Google's Secret Sauce
So how does Google maintain its edge over rivals? A comprehensive index is key, as is a fanatical devotion to excellence. "We live and breathe search. There are guys who'll come in over the weekend. They'll say, 'I was doing a query on this strange thing and I wanted Google to return this page.' And then people will spend a few hours figuring out how to tune our algorithm to return more relevant results," says Google's Matt Cutts.
Fair enough, but other sites certainly have their own search fanatics. So what else? Timeliness is crucial. Cutts says, "If we don't have an important document or breaking news within a day or two after it happens, we need to do better. It used to be that search engines would update once a month, and we've led the charge in trying to return and refresh little bits of our index every day." Within a week or two, Google has refreshed its Web index.

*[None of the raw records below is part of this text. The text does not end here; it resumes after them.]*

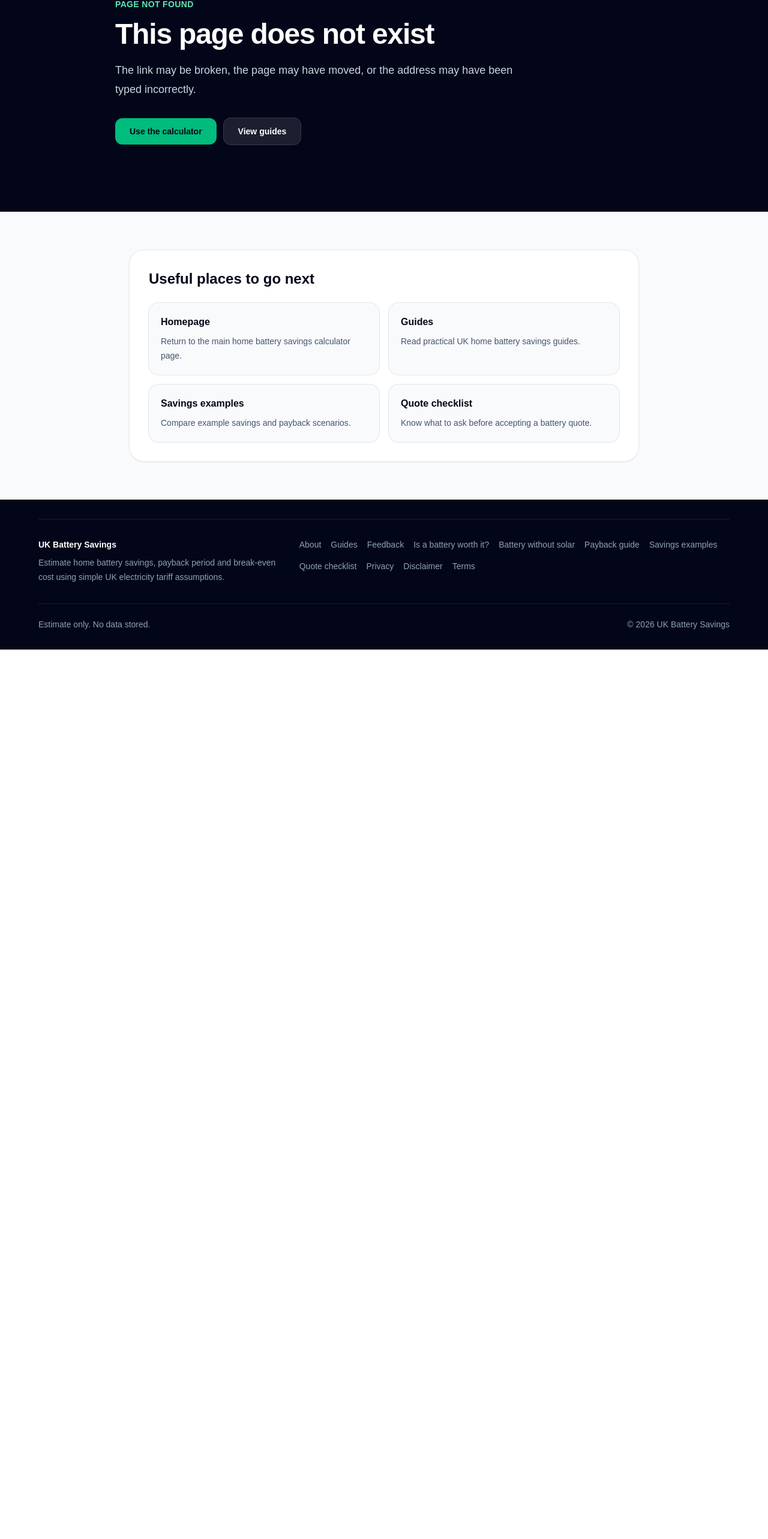
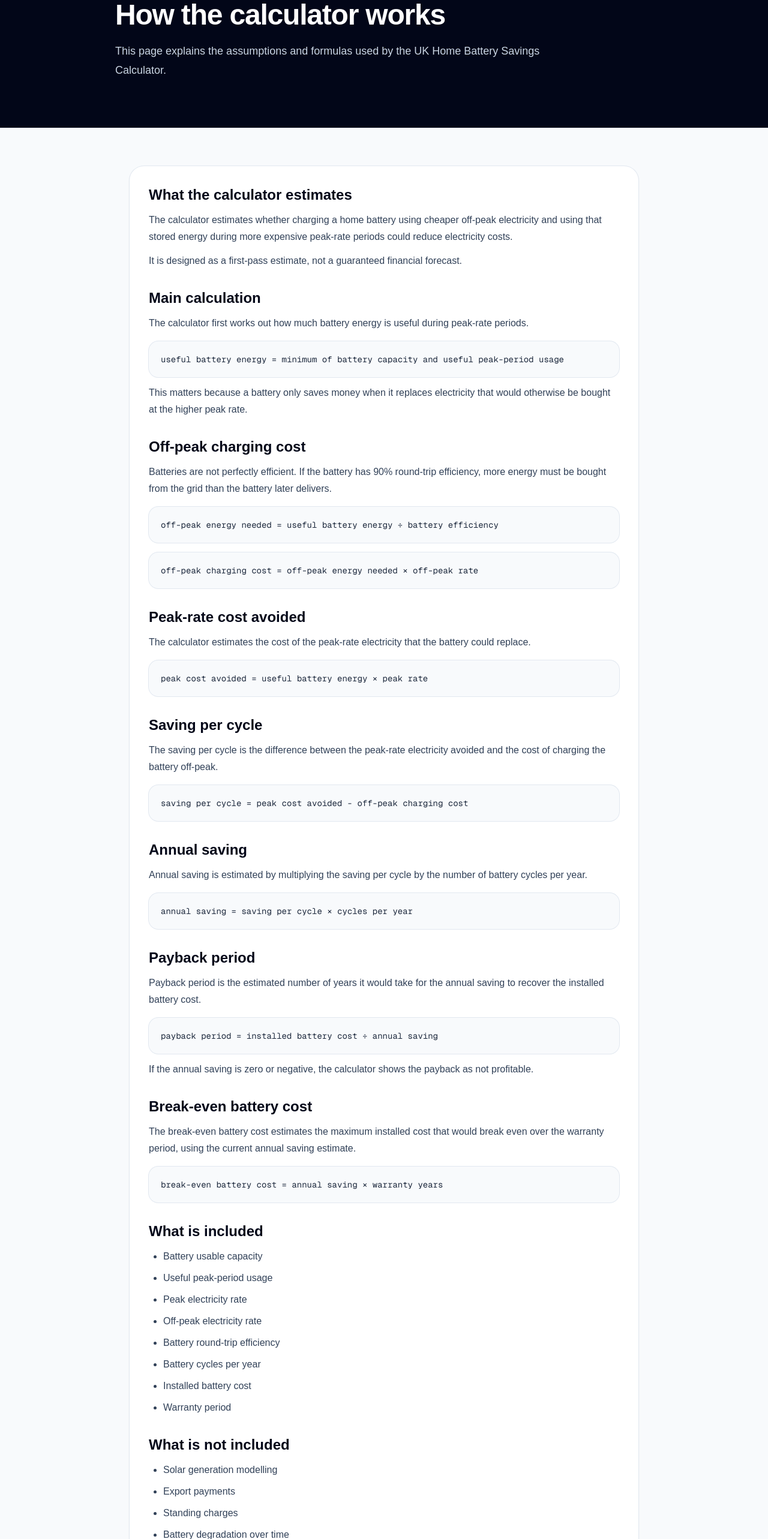
Before and after one commit to andrew-mcmanis/uk-battery-savings, a Next.js app: page /methodology in a window 1280 px wide. Before the commit this address had no page. Shown: the part 184-2750 px from the top of the page at 60% size. Before the commit the page ends 1267 px from the top, so only its background shows below. Built offline with nearby package versions, Linux system fonts and the light colour scheme.

Commit message:
Add calculator methodology page

```diff
--- /dev/null
+++ b/src/app/methodology/page.tsx
@@ -0,0 +1,225 @@
+import type { Metadata } from "next";
+import Link from "next/link";
+import InfoPageLayout from "@/components/InfoPageLayout";
+
+export const metadata: Metadata = {
+  title: "Calculator Methodology",
+  description:
+    "Learn how the UK Home Battery Savings Calculator estimates annual savings, monthly savings, payback period and break-even battery cost.",
+  alternates: {
+    canonical: "/methodology",
+  },
+};
+
+export default function MethodologyPage() {
+  return (
+    <InfoPageLayout
+      eyebrow="Methodology"
+      title="How the calculator works"
+      description="This page explains the assumptions and formulas used by the UK Home Battery Savings Calculator."
+    >
+      <div>
+        <h2 className="text-2xl font-bold text-slate-950">
+          What the calculator estimates
+        </h2>
+
+        <p className="mt-3">
+          The calculator estimates whether charging a home battery using cheaper
+          off-peak electricity and using that stored energy during more
+          expensive peak-rate periods could reduce electricity costs.
+        </p>
+
+        <p className="mt-3">
+          It is designed as a first-pass estimate, not a guaranteed financial
+          forecast.
+        </p>
+      </div>
+
+      <div>
+        <h2 className="text-2xl font-bold text-slate-950">
+          Main calculation
+        </h2>
+
+        <p className="mt-3">
+          The calculator first works out how much battery energy is useful during
+          peak-rate periods.
+        </p>
+
+        <div className="mt-4 rounded-2xl bg-slate-50 p-5 font-mono text-sm text-slate-800 ring-1 ring-slate-200">
+          useful battery energy = minimum of battery capacity and useful
+          peak-period usage
+        </div>
+
+        <p className="mt-3">
+          This matters because a battery only saves money when it replaces
+          electricity that would otherwise be bought at the higher peak rate.
+        </p>
+      </div>
+
+      <div>
+        <h2 className="text-2xl font-bold text-slate-950">
+          Off-peak charging cost
+        </h2>
+
+        <p className="mt-3">
+          Batteries are not perfectly efficient. If the battery has 90%
+          round-trip efficiency, more energy must be bought from the grid than
+          the battery later delivers.
+        </p>
+
+        <div className="mt-4 rounded-2xl bg-slate-50 p-5 font-mono text-sm text-slate-800 ring-1 ring-slate-200">
+          off-peak energy needed = useful battery energy ÷ battery efficiency
+        </div>
+
+        <div className="mt-4 rounded-2xl bg-slate-50 p-5 font-mono text-sm text-slate-800 ring-1 ring-slate-200">
+          off-peak charging cost = off-peak energy needed × off-peak rate
+        </div>
+      </div>
+
+      <div>
+        <h2 className="text-2xl font-bold text-slate-950">
+          Peak-rate cost avoided
+        </h2>
+
+        <p className="mt-3">
+          The calculator estimates the cost of the peak-rate electricity that
+          the battery could replace.
+        </p>
+
+        <div className="mt-4 rounded-2xl bg-slate-50 p-5 font-mono text-sm text-slate-800 ring-1 ring-slate-200">
+          peak cost avoided = useful battery energy × peak rate
+        </div>
+      </div>
+
+      <div>
+        <h2 className="text-2xl font-bold text-slate-950">
+          Saving per cycle
+        </h2>
+
+        <p className="mt-3">
+          The saving per cycle is the difference between the peak-rate
+          electricity avoided and the cost of charging the battery off-peak.
+        </p>
+
+        <div className="mt-4 rounded-2xl bg-slate-50 p-5 font-mono text-sm text-slate-800 ring-1 ring-slate-200">
+          saving per cycle = peak cost avoided - off-peak charging cost
+        </div>
+      </div>
+
+      <div>
+        <h2 className="text-2xl font-bold text-slate-950">
+          Annual saving
+        </h2>
+
+        <p className="mt-3">
+          Annual saving is estimated by multiplying the saving per cycle by the
+          number of battery cycles per year.
+        </p>
+
+        <div className="mt-4 rounded-2xl bg-slate-50 p-5 font-mono text-sm text-slate-800 ring-1 ring-slate-200">
+          annual saving = saving per cycle × cycles per year
+        </div>
+      </div>
+
+      <div>
+        <h2 className="text-2xl font-bold text-slate-950">
+          Payback period
+        </h2>
+
+        <p className="mt-3">
+          Payback period is the estimated number of years it would take for the
+          annual saving to recover the installed battery cost.
+        </p>
+
+        <div className="mt-4 rounded-2xl bg-slate-50 p-5 font-mono text-sm text-slate-800 ring-1 ring-slate-200">
+          payback period = installed battery cost ÷ annual saving
+        </div>
+
+        <p className="mt-3">
+          If the annual saving is zero or negative, the calculator shows the
+          payback as not profitable.
+        </p>
+      </div>
+
+      <div>
+        <h2 className="text-2xl font-bold text-slate-950">
+          Break-even battery cost
+        </h2>
+
+        <p className="mt-3">
+          The break-even battery cost estimates the maximum installed cost that
+          would break even over the warranty period, using the current annual
+          saving estimate.
+        </p>
+
+        <div className="mt-4 rounded-2xl bg-slate-50 p-5 font-mono text-sm text-slate-800 ring-1 ring-slate-200">
+          break-even battery cost = annual saving × warranty years
+        </div>
+      </div>
+
+      <div>
+        <h2 className="text-2xl font-bold text-slate-950">
+          What is included
+        </h2>
+
+        <ul className="mt-3 list-disc space-y-2 pl-6">
+          <li>Battery usable capacity</li>
+          <li>Useful peak-period usage</li>
+          <li>Peak electricity rate</li>
+          <li>Off-peak electricity rate</li>
+          <li>Battery round-trip efficiency</li>
+          <li>Battery cycles per year</li>
+          <li>Installed battery cost</li>
+          <li>Warranty period</li>
+        </ul>
+      </div>
+
+      <div>
+        <h2 className="text-2xl font-bold text-slate-950">
+          What is not included
+        </h2>
+
+        <ul className="mt-3 list-disc space-y-2 pl-6">
+          <li>Solar generation modelling</li>
+          <li>Export payments</li>
+          <li>Standing charges</li>
+          <li>Battery degradation over time</li>
+          <li>Finance costs</li>
+          <li>Tariff exit fees</li>
+          <li>VAT differences</li>
+          <li>Backup power value</li>
+          <li>Future electricity price changes</li>
+        </ul>
+      </div>
+
+      <div className="rounded-2xl bg-amber-50 p-5 ring-1 ring-amber-200">
+        <h2 className="text-xl font-bold text-amber-950">
+          Important limitation
+        </h2>
+
+        <p className="mt-3 text-amber-950">
+          The calculator is deliberately simple. It is designed to help you
+          compare rough assumptions before speaking to installers, not to replace
+          a detailed home energy assessment or professional advice.
+        </p>
+      </div>
+
+      <div>
+        <h2 className="text-2xl font-bold text-slate-950">
+          Best next step
+        </h2>
+
+        <p className="mt-3">
+          Use the{" "}
+          <Link
+            href="/#calculator"
+            className="font-semibold text-emerald-700 hover:text-emerald-800"
+          >
+            home battery savings calculator
+          </Link>{" "}
+          with your own quote, tariff rates and usage assumptions.
+        </p>
+      </div>
+    </InfoPageLayout>
+  );
+}
--- a/src/app/sitemap.ts
+++ b/src/app/sitemap.ts
@@ -4,6 +4,7 @@ import type { MetadataRoute } from "next";
 const routes = [
   "",
   "/about",
+  "/methodology",
   "/guides",
   "/feedback",
   "/privacy",
--- a/src/components/BatterySavingsCalculator.tsx
+++ b/src/components/BatterySavingsCalculator.tsx
@@ -476,10 +476,18 @@ export default function BatterySavingsCalculator() {
               off-peak energy needed to charge the battery, including battery
               efficiency loss.
             </p>
+
             <p className="mt-3 text-xs leading-5 text-slate-400">
               Estimate only. Check real tariff rates, quote details and warranty terms
               before buying.
             </p>
+
+            <a
+              href="/methodology"
+              className="mt-3 inline-flex text-xs font-semibold text-emerald-300 hover:text-emerald-200"
+            >
+              See how this is calculated →
+            </a>
           </div>
 
           <div
--- a/src/components/SiteFooter.tsx
+++ b/src/components/SiteFooter.tsx
@@ -5,6 +5,10 @@ const footerLinks = [
   {
     label: "About",
     href: "/about",
+  },
+  {
+    label: "Methodology",
+    href: "/methodology",
   },
   {
     label: "Guides",
```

Many of the smaller search engines license their indices from larger players and then massage the results with their own home-brewed algorithms, or via human indexing, a technique pioneered by Ask.com but now used by several search services. The Yahoo-owned AlltheWeb and AltaVista, for instance, each use their parent company's index, while Lycos hooks into Ask.com, and AOL Search is really Google in disguise.
Why use a smaller site if it's simply mirroring another engine's results? For one thing, you might like its interface better. Google's iconic, simpler-is-better approach is the industry standard-bearer: just a search box, a fanciful graphical treatment of the brand, plenty of white space, and no ads on the home page. Both Ask.com and Live Search mimic Google's minimalist motif, although the former spices things up a bit by adding a handy Search Tools column on the right side of the screen, giving you easy access to useful search helpers that you might otherwise miss, such as the service's encyclopedia, dictionary, and maps.
AlltheWeb's home page is unadorned as well (some might call it homely), consisting mostly of a query box and a few tabs for accessing specialty-search sections (news, pictures, and so on). On the other hand, its parent site is the Times Square of Search: Yahoo's home page is so jam-packed with news headlines, ads, and links to other features that the search box at the top of the screen is easy to overlook entirely. Meanwhile, if you enter a query in AOL's search field, you'll get much the same results as you would by doing the same search at Google.
Specialty engines vary in their presentation. This is illustrated by our two favorite blog-search sites, Blogdigger and Bloglines. Blogdigger adheres to Google's less-is-more rule, while Bloglines uses its home page to pitch its RSS newsreader and blog-publishing tools.